On Tuesday afternoon, a group of tech professionals in Pittsburgh who work at Google—but not for Google—voted to form a union. It’s likely the first time that white-collar workers in the technology industry have done so. The workers are employed by the India-owned firm HCL America. Forty-four of them voted yes in the election, which they’ve asked the National Labor Relations Board to certify. Twenty-two voted against it.

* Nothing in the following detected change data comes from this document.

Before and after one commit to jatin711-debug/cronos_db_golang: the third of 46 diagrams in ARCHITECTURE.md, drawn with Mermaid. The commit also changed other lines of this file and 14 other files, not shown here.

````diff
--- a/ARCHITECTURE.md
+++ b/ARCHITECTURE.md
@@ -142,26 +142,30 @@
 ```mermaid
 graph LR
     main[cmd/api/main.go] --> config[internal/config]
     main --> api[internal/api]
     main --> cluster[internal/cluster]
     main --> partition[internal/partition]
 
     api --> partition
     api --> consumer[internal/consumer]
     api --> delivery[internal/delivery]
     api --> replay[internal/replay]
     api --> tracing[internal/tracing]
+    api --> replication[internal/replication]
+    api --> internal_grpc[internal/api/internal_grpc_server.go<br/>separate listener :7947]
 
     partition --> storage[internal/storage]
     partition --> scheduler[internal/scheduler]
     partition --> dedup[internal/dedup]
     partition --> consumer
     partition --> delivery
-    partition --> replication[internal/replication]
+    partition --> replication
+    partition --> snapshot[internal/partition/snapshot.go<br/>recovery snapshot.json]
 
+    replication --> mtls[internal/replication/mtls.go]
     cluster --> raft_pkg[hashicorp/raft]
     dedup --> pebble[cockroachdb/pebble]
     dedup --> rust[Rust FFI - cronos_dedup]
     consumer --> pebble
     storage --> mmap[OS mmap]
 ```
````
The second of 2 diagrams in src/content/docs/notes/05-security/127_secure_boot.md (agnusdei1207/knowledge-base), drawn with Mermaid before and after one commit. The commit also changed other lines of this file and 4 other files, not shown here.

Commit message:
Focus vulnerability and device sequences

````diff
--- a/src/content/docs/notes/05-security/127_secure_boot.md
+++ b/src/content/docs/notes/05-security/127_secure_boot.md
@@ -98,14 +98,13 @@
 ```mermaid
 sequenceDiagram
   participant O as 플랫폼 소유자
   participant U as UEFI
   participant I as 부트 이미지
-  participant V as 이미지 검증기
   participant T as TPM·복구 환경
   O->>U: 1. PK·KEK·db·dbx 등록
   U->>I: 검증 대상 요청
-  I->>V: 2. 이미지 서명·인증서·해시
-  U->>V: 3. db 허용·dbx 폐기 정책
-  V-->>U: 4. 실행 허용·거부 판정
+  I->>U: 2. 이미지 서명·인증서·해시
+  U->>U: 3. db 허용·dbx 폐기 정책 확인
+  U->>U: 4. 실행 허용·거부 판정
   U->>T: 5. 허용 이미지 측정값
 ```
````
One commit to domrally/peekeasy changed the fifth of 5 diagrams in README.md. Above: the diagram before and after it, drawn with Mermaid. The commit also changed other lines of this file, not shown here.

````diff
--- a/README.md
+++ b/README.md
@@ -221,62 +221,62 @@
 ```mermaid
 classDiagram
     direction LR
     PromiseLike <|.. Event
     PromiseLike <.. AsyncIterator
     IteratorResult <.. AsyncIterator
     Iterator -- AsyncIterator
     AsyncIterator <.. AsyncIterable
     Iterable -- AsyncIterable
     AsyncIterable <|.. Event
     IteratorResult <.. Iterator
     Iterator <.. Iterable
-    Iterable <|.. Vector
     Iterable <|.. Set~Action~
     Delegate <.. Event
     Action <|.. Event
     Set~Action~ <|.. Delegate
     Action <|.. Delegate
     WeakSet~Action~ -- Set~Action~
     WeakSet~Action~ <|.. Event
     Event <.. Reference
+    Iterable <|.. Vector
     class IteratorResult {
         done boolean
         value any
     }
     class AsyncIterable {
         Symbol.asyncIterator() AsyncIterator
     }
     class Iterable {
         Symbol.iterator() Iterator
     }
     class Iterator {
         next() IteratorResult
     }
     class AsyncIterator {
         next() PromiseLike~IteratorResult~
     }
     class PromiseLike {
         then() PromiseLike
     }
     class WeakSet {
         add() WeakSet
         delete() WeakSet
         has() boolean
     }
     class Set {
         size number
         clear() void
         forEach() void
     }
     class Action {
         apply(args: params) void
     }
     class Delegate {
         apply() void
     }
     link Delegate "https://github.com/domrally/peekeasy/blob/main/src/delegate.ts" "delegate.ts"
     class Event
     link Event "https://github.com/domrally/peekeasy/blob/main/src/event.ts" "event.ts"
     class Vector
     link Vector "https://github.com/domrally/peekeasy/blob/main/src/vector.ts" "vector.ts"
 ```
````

The contractors work on the Google Shopping platform, in the same Pittsburgh offices as full-time Googlers directly employed by the company. They’re colleagues, eating lunch together and working on the same projects, and like the Google employees, the contractors are skilled workers with college degrees. But unlike Google staff, they don’t have the company’s generous benefits, are paid less, and say they have little to no job security. The precariousness of their employment isn’t hypothetical: In March, Google swiftly cut the jobs of about 34 temp workers on its voice assistant. Google workers employed by HCL feared they could be let go at any moment too. “We have at-will employment, so there’s really not much protecting us, and that is one of the main things that we’re hoping to gain in bargaining, more security,” said Ben Gwin, one of the HCL workers. Currently, the subcontractor’s employees aren’t given any paid sick days either, Gwin said.